» **YOUR ASSIGNMENT**
Type out the data exactly as given. Skip any image.

» **Records drawn from a dataset**

■ ■ ■ ■ ■

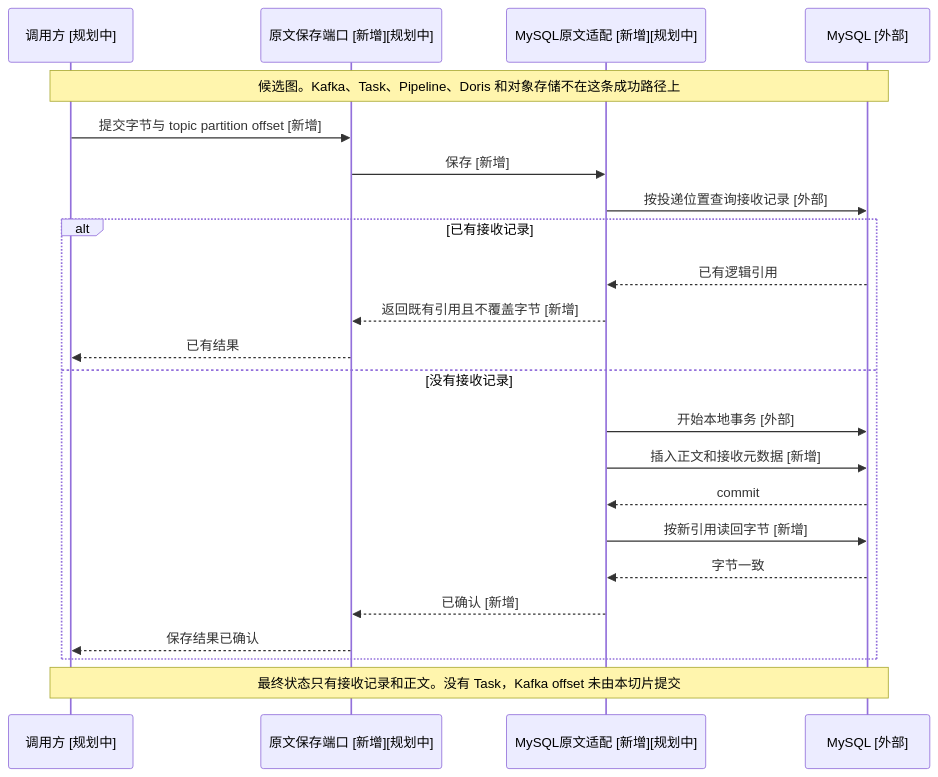
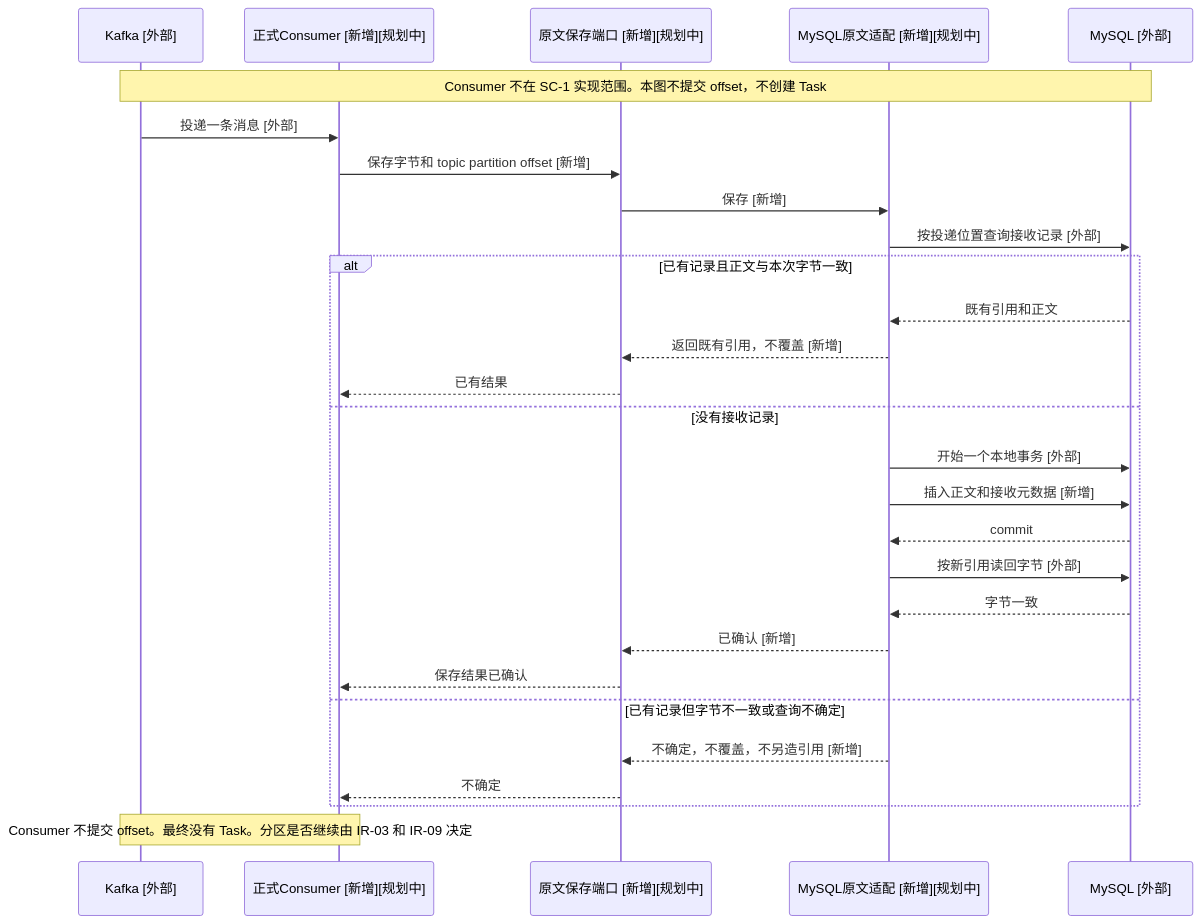
Before and after one commit to david606/mtx-data-platform: the third of 7 diagrams in docs/development/IR-15-正式原文保存介质与保留策略专项决策准备.md, drawn with Mermaid. The commit also changed other lines of this file, not shown here.

````diff
--- a/docs/development/IR-15-正式原文保存介质与保留策略专项决策准备.md
+++ b/docs/development/IR-15-正式原文保存介质与保留策略专项决策准备.md
@@ -395,27 +471,32 @@
 ```mermaid
 sequenceDiagram
-    participant Caller as 调用方 [规划中]
+    participant Kafka as Kafka [外部]
+    participant Cons as 正式Consumer [新增][规划中]
     participant Port as 原文保存端口 [新增][规划中]
     participant Adapt as MySQL原文适配 [新增][规划中]
     participant DB as MySQL [外部]
 
-    Note over Caller,DB: 候选图。Kafka、Task、Pipeline、Doris 和对象存储不在这条成功路径上
+    Note over Kafka,DB: Consumer 不在 SC-1 实现范围。本图不提交 offset，不创建 Task
 
-    Caller->>Port: 提交字节与 topic partition offset [新增]
+    Kafka->>Cons: 投递一条消息 [外部]
+    Cons->>Port: 保存字节和 topic partition offset [新增]
     Port->>Adapt: 保存 [新增]
     Adapt->>DB: 按投递位置查询接收记录 [外部]
-    alt 已有接收记录
-        DB-->>Adapt: 已有逻辑引用
-        Adapt-->>Port: 返回既有引用且不覆盖字节 [新增]
-        Port-->>Caller: 已有结果
+    alt 已有记录且正文与本次字节一致
+        DB-->>Adapt: 既有引用和正文
+        Adapt-->>Port: 返回既有引用，不覆盖 [新增]
+        Port-->>Cons: 已有结果
     else 没有接收记录
-        Adapt->>DB: 开始本地事务 [外部]
+        Adapt->>DB: 开始一个本地事务 [外部]
         Adapt->>DB: 插入正文和接收元数据 [新增]
         DB-->>Adapt: commit
-        Adapt->>DB: 按新引用读回字节 [新增]
+        Adapt->>DB: 按新引用读回字节 [外部]
         DB-->>Adapt: 字节一致
         Adapt-->>Port: 已确认 [新增]
-        Port-->>Caller: 保存结果已确认
+        Port-->>Cons: 保存结果已确认
+    else 已有记录但字节不一致或查询不确定
+        Adapt-->>Port: 不确定，不覆盖，不另造引用 [新增]
+        Port-->>Cons: 不确定
     end
-    Note over Caller,DB: 最终状态只有接收记录和正文。没有 Task，Kafka offset 未由本切片提交
+    Note over Cons,Kafka: Consumer 不提交 offset。最终没有 Task。分区是否继续由 IR-03 和 IR-09 决定
 ```
````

■ ■ ■ ■ ■

» **EXERCISE OUTPUT**
Before and after one commit to david606/mtx-data-platform: the third of 7 diagrams in docs/development/IR-15-正式原文保存介质与保留策略专项决策准备.md, drawn with Mermaid. The commit also changed other lines of this file, not shown here.

````diff
--- a/docs/development/IR-15-正式原文保存介质与保留策略专项决策准备.md
+++ b/docs/development/IR-15-正式原文保存介质与保留策略专项决策准备.md
@@ -395,27 +471,32 @@
 ```mermaid
 sequenceDiagram
-    participant Caller as 调用方 [规划中]
+    participant Kafka as Kafka [外部]
+    participant Cons as 正式Consumer [新增][规划中]
     participant Port as 原文保存端口 [新增][规划中]
     participant Adapt as MySQL原文适配 [新增][规划中]
     participant DB as MySQL [外部]
 
-    Note over Caller,DB: 候选图。Kafka、Task、Pipeline、Doris 和对象存储不在这条成功路径上
+    Note over Kafka,DB: Consumer 不在 SC-1 实现范围。本图不提交 offset，不创建 Task
 
-    Caller->>Port: 提交字节与 topic partition offset [新增]
+    Kafka->>Cons: 投递一条消息 [外部]
+    Cons->>Port: 保存字节和 topic partition offset [新增]
     Port->>Adapt: 保存 [新增]
     Adapt->>DB: 按投递位置查询接收记录 [外部]
-    alt 已有接收记录
-        DB-->>Adapt: 已有逻辑引用
-        Adapt-->>Port: 返回既有引用且不覆盖字节 [新增]
-        Port-->>Caller: 已有结果
+    alt 已有记录且正文与本次字节一致
+        DB-->>Adapt: 既有引用和正文
+        Adapt-->>Port: 返回既有引用，不覆盖 [新增]
+        Port-->>Cons: 已有结果
     else 没有接收记录
-        Adapt->>DB: 开始本地事务 [外部]
+        Adapt->>DB: 开始一个本地事务 [外部]
         Adapt->>DB: 插入正文和接收元数据 [新增]
         DB-->>Adapt: commit
-        Adapt->>DB: 按新引用读回字节 [新增]
+        Adapt->>DB: 按新引用读回字节 [外部]
         DB-->>Adapt: 字节一致
         Adapt-->>Port: 已确认 [新增]
-        Port-->>Caller: 保存结果已确认
+        Port-->>Cons: 保存结果已确认
+    else 已有记录但字节不一致或查询不确定
+        Adapt-->>Port: 不确定，不覆盖，不另造引用 [新增]
+        Port-->>Cons: 不确定
     end
-    Note over Caller,DB: 最终状态只有接收记录和正文。没有 Task，Kafka offset 未由本切片提交
+    Note over Cons,Kafka: Consumer 不提交 offset。最终没有 Task。分区是否继续由 IR-03 和 IR-09 决定
 ```
````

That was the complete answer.